This would basically work, but it needs to be clear that a research question is being pursued, as we’ve already said, and also the ‘rigour’, that you mentioned there, is key. So we would expect to see lots of stages of production and iteration and really digging into the practice, and development of ideas over time. All of this would have to be well documented.
This is what distinguishes a practice-based research project from just general creative practice that someone would do for other reasons.
Are there other things that distinguish practice-based research from other kinds of making and creativity?
Another distinction is the heavy emphasis on a process of discovery – with emphasis there on process, and on discovery – and a genuine journey, to learn something you didn’t know at the beginning.
So if someone applies for a practice-based PhD with a proposal which says ‘I intend to make this film – don’t worry, I’ve made films before – here’s the script and the budget, it will involve these locations and will be one hour long’, that doesn’t sound right at all because they are presenting a thing which appears to be 90 per cent solved already. What we are looking for is an intriguing question, and some ideas about how that question might be creatively explored. That’s where it begins, and it’s only much further into the journey that you might be thinking about some final products to display.
OK. Now, speaking of ‘final products’: in the practice-based PhD, what the student ultimately submits is not just a big long text, but actual creative work – and/or documentation of that creative work – as well as a written discussion, yes?

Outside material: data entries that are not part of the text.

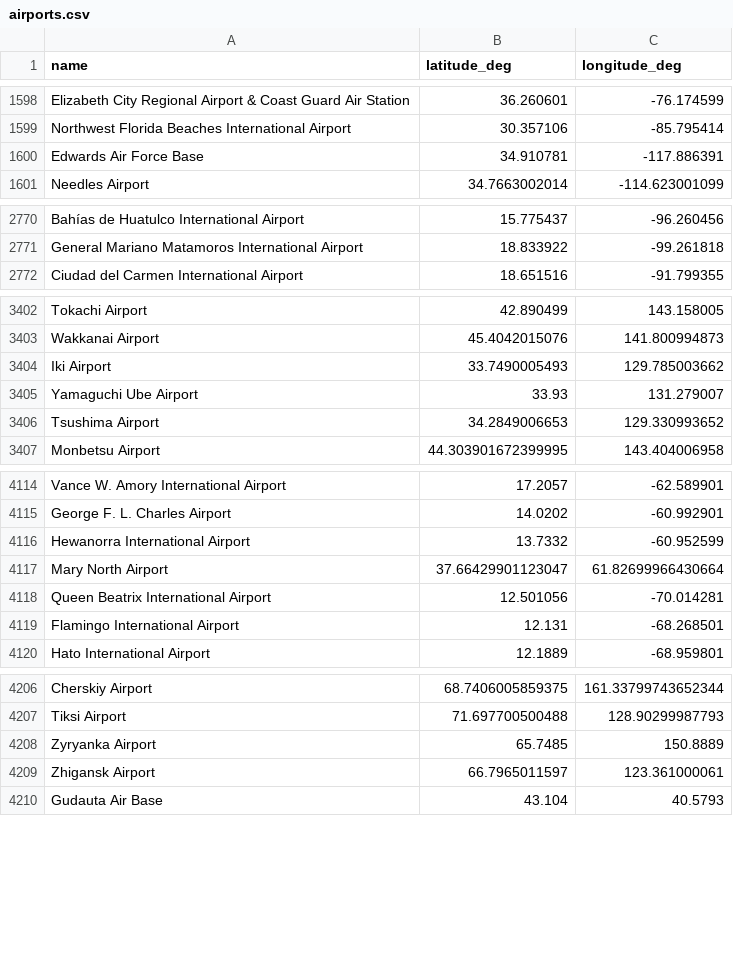
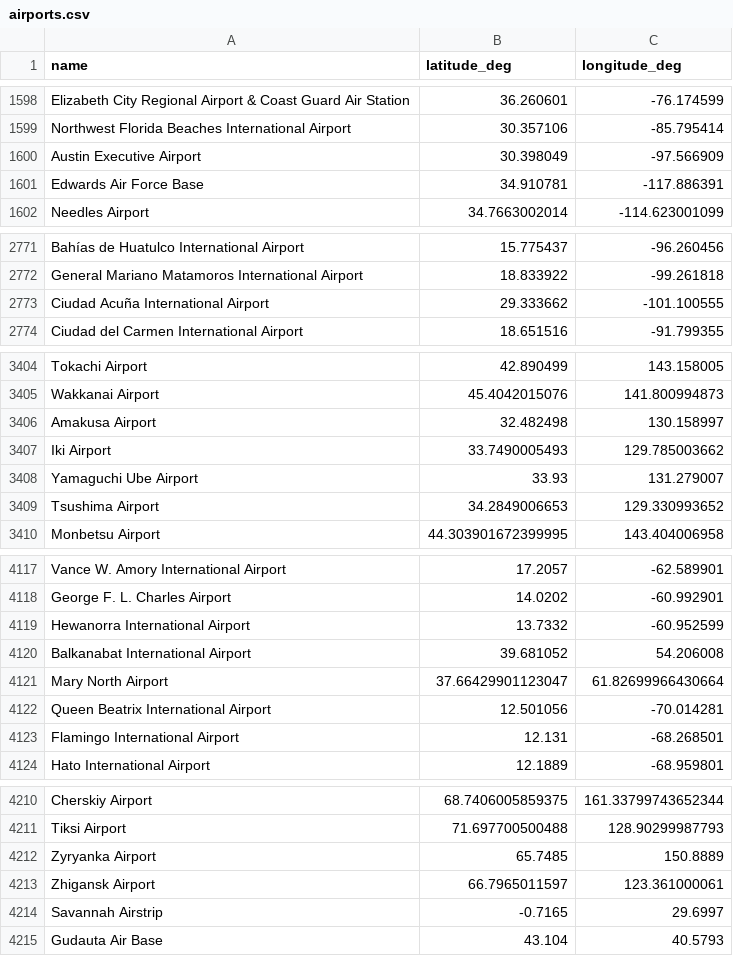
Before and after one commit to DobbyVPN/DobbyVPN, a CSV file: kmp_client/app/src/commonMain/composeResources/files/airports.csv, drawn as a sheet; only a part is shown, gaps mark what is left out; the diff covers the shown part only.

```diff
--- a/kmp_client/app/src/commonMain/composeResources/files/airports.csv
+++ b/kmp_client/app/src/commonMain/composeResources/files/airports.csv
@@ -1599,2 +1599,3 @@ Elizabeth City Regional Airport & Coast Guard Air Station,36.260601,-76.174599
 Northwest Florida Beaches International Airport,30.357106,-85.795414
+Austin Executive Airport,30.398049,-97.566909
 Edwards Air Force Base,34.910781,-117.886391
@@ -2771,2 +2772,3 @@ Bahías de Huatulco International Airport,15.775437,-96.260456
 General Mariano Matamoros International Airport,18.833922,-99.261818
+Ciudad Acuña International Airport,29.333662,-101.100555
 Ciudad del Carmen International Airport,18.651516,-91.799355
@@ -3403,2 +3405,3 @@ Tokachi Airport,42.890499,143.158005
 Wakkanai Airport,45.4042015076,141.800994873
+Amakusa Airport,32.482498,130.158997
 Iki Airport,33.7490005493,129.785003662
@@ -4116,2 +4119,3 @@ George F. L. Charles Airport,14.0202,-60.992901
 Hewanorra International Airport,13.7332,-60.952599
+Balkanabat International Airport,39.681052,54.206008
 Mary North Airport,37.66429901123047,61.82699966430664
@@ -4209,2 +4213,3 @@ Zyryanka Airport,65.7485,150.8889
 Zhigansk Airport,66.7965011597,123.361000061
+Savannah Airstrip,-0.7165,29.6997
 Gudauta Air Base,43.104,40.5793
```
Also changed, not shown: 9 added rows, 8 removed rows and 41 edited cells elsewhere in this file.
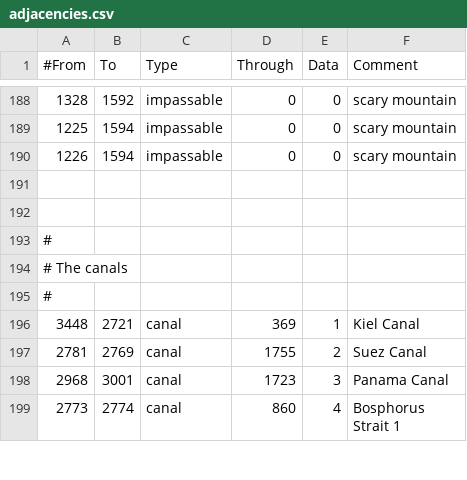
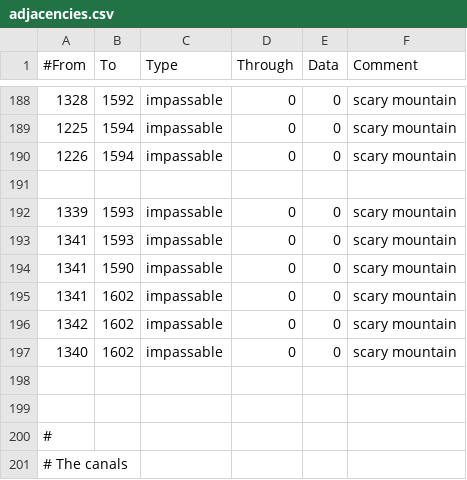
Before and after one commit to codingfan786/Vic2-TNO, a CSV file: TNO/map/adjacencies.csv, drawn as a sheet; only a part is shown, gaps mark what is left out; the shorter side is filled out with more unchanged rows; the diff names each change by its address in the sheet, - before the commit and + after, or states it on an @@ line.

```diff
--- a/TNO/map/adjacencies.csv
+++ b/TNO/map/adjacencies.csv
+row 192: 1339 | 1593 | impassable | 0 | 0 | scary mountain
+row 193: 1341 | 1593 | impassable | 0 | 0 | scary mountain
+row 194: 1341 | 1590 | impassable | 0 | 0 | scary mountain
+row 195: 1341 | 1602 | impassable | 0 | 0 | scary mountain
+row 196: 1342 | 1602 | impassable | 0 | 0 | scary mountain
+row 197: 1340 | 1602 | impassable | 0 | 0 | scary mountain
+row 198: (empty)
```
Also changed, not shown: TNO/localisation/darkness.csv, TNO/localisation/tno.csv, 44 other files.
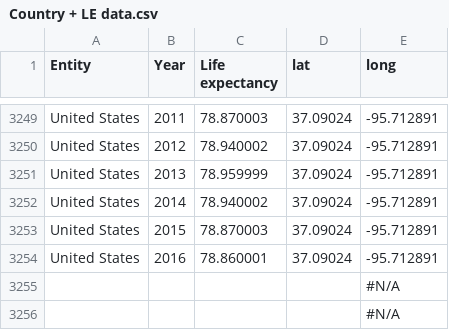
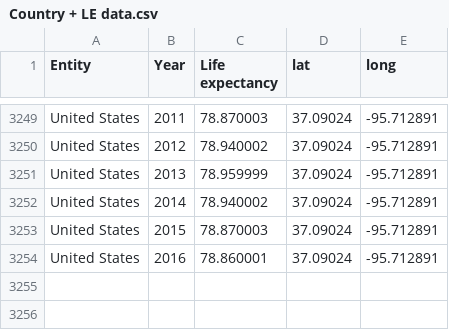
Before and after one commit to someoneinnueva/data-for-cs, a CSV file: Country + LE data.csv, drawn as a sheet; only a part is shown, gaps mark what is left out; the diff names each change by its address in the sheet, - before the commit and + after, or states it on an @@ line.

Commit message:
Update Country + LE data.csv

```diff
--- a/Country + LE data.csv
+++ b/Country + LE data.csv
-row 3255:  |  |  |  | #N/A
-row 3256:  |  |  |  | #N/A
```
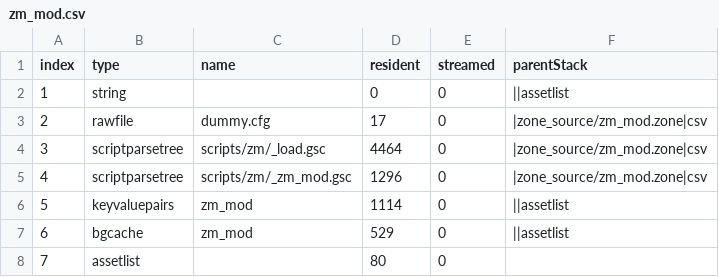
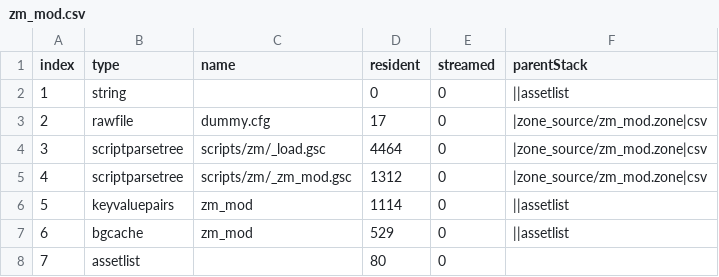
Before and after one commit to Dreadbread76/perk_limit_progression, a CSV file: zone_source/all/assetinfo/zm_mod.csv, drawn as a sheet.

```diff
--- a/zone_source/all/assetinfo/zm_mod.csv
+++ b/zone_source/all/assetinfo/zm_mod.csv
@@ -4,3 +4,3 @@ index,type,name,resident,streamed,parentStack
 3,scriptparsetree,scripts/zm/_load.gsc,4464,0,|zone_source/zm_mod.zone|csv
-4,scriptparsetree,scripts/zm/_zm_mod.gsc,1296,0,|zone_source/zm_mod.zone|csv
+4,scriptparsetree,scripts/zm/_zm_mod.gsc,1312,0,|zone_source/zm_mod.zone|csv
 5,keyvaluepairs,zm_mod,1114,0,||assetlist
```
Also changed, not shown: 4 other files.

So you’ve evaluating the final product? Isn’t the creative work meant to be part of the exploratory process, and so it’s not really about a final product?
Yes fair point. But what’s being submitted at the end is basically documentation of the process – actual creative evidence of the process – so that we and other people can see what the process was and how it helped you arrive at your conclusions. We’re not assessing the creative work as ‘good’ or ‘bad’ final products. That’s not what they’re there for.
Hmm. I’m sure I’ve seen PhD programs that say that the final assessed thing is a text talking about the aims of the project – the research questions – and the process, and what they arrived at, as well as the final creative work(s), which are assessed too.
Well OK. But I think these things are taken together, and there’s not some objective evaluation of the quality of the creative work (that’s not really possible, is it – quality doesn’t exist as a standalone, measurable thing) . . . but they would probably want to see that thoughtful effort had gone into making carefully produced things, as part of the process, and the seeking of answers to the research questions, which is what we’re fundamentally interested in. But obviously it’s interesting to look at the stuff that was made, as well as the writing. These things go together – you don’t really want one without the other.
Right. One last thing: since we keep mentioning PhD programs – does that mean practice-based research is something you can only do at the PhD level?
Oh no – that would be a bad misunderstanding. No, you can do practice-based research at any level, of course. Because there are now practice-based PhD programs, that’s perhaps where it necessarily gets most precisely defined. But practice-based research is an approach to research, and to knowledge, and is not to do with any qualifications in particular.
OK. Surprisingly this has all turned out to sound very reasonable.
After I wrote this, I wanted to work out whether what *I* do is practice-based research, so I wrote the post: ‘Do *I* do practice-based research?’.
The top image is from PanicGirl’s video, ‘Cutting Tape Loops – With a Saw‘. If that’s not practice-based research, I don’t know what is.